- HE Heier
- I Christensen
- SS Froland
- A Engeset
High voltage irradiation of the iliac and paraaortic lymph nodes for seminoma testis induces a grave, acute blood lymphocytopenia. A major part of this effect is probably caused by irradiation of the blood. Indications are presented that B lymphocytes are more gravely affected than T lymphocytes. It is possible that the treatment leaves a relatively radioresistant subpopulation of lymphocytes, mostly consisting of T lymphocytes.
The total number of blood lymphocytes is normalized five to ten years after treatment. Six months after treatment the percentage of B lymphocytes is clearly higher than normal, remaining so for the first three years. The percentage of T lymphocytes is unchanged both during therapy and at all intervals thereafter. The results therefore indicate that the number of B lymphocytes is more rapidly normalized after radiotherapy than that of T lymphocytes, and that the post-irradiation lymphocytopenia is mainly a T lymphocytopenia. However, this shift in B/T lymphocyte ratio is not permanent, being completely or nearly normalized after ten years. This pattern of regeneration seems to be essentially the same in patients who have received additional treatment to the mediastinum, probably meaning that the thymus has only a marginal influence on the regeneration of T lymphocytes in the adult organism. It is possible that the rapid recovery of B lymphocytes relates to the ability of the bone marrow to extend into non-irradiated parts of the skeleton after radiation destruction.

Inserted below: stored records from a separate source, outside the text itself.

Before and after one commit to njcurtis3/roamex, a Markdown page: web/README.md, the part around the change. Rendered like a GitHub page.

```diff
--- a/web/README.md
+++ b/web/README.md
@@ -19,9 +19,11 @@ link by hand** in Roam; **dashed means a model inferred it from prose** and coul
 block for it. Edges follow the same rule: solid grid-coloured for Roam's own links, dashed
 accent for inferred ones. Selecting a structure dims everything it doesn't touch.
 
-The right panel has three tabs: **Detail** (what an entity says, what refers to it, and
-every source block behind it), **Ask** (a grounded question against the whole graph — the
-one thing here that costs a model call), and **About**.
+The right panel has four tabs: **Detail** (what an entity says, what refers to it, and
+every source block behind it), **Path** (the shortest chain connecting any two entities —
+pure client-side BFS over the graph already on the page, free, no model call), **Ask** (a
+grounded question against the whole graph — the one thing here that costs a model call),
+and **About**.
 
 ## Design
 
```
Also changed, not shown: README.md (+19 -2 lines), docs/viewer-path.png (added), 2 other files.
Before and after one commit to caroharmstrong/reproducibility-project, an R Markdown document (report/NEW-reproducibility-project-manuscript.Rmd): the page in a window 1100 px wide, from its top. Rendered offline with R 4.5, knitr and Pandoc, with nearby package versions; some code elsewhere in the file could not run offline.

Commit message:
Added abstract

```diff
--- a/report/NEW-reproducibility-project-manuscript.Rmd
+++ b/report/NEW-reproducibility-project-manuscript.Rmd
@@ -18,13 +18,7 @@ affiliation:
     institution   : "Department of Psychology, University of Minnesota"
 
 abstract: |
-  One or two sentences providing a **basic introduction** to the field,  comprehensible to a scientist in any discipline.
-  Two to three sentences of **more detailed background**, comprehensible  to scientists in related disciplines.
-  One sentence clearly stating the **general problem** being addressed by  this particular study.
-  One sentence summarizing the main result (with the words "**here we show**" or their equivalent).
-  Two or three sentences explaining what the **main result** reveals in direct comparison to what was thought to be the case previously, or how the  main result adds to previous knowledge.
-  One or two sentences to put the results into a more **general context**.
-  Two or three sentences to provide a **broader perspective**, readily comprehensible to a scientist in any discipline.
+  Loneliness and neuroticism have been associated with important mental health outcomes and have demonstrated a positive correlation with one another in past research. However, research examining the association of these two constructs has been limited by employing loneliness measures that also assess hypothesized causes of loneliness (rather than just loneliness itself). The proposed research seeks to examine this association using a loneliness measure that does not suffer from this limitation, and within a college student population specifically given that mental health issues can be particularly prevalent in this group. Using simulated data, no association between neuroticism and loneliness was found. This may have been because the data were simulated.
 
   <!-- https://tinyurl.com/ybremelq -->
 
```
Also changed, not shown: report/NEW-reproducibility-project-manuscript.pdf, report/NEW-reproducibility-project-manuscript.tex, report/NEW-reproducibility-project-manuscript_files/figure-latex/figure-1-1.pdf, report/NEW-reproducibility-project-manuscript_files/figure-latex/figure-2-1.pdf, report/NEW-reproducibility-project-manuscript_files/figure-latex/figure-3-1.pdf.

How to Cite:
Heier, H. & Christensen, I. & Froland, S. & Engeset, A., (1975) “EARLY AND LATE EFFECTS OF IRRADIATION FOR SEMINOMA TESTIS ON THE NUMBER OF BLOOD LYMPHOCYTES AND THEIR B AND T SUBPOPULATIONS”, Lymphology 8(3), 69-74.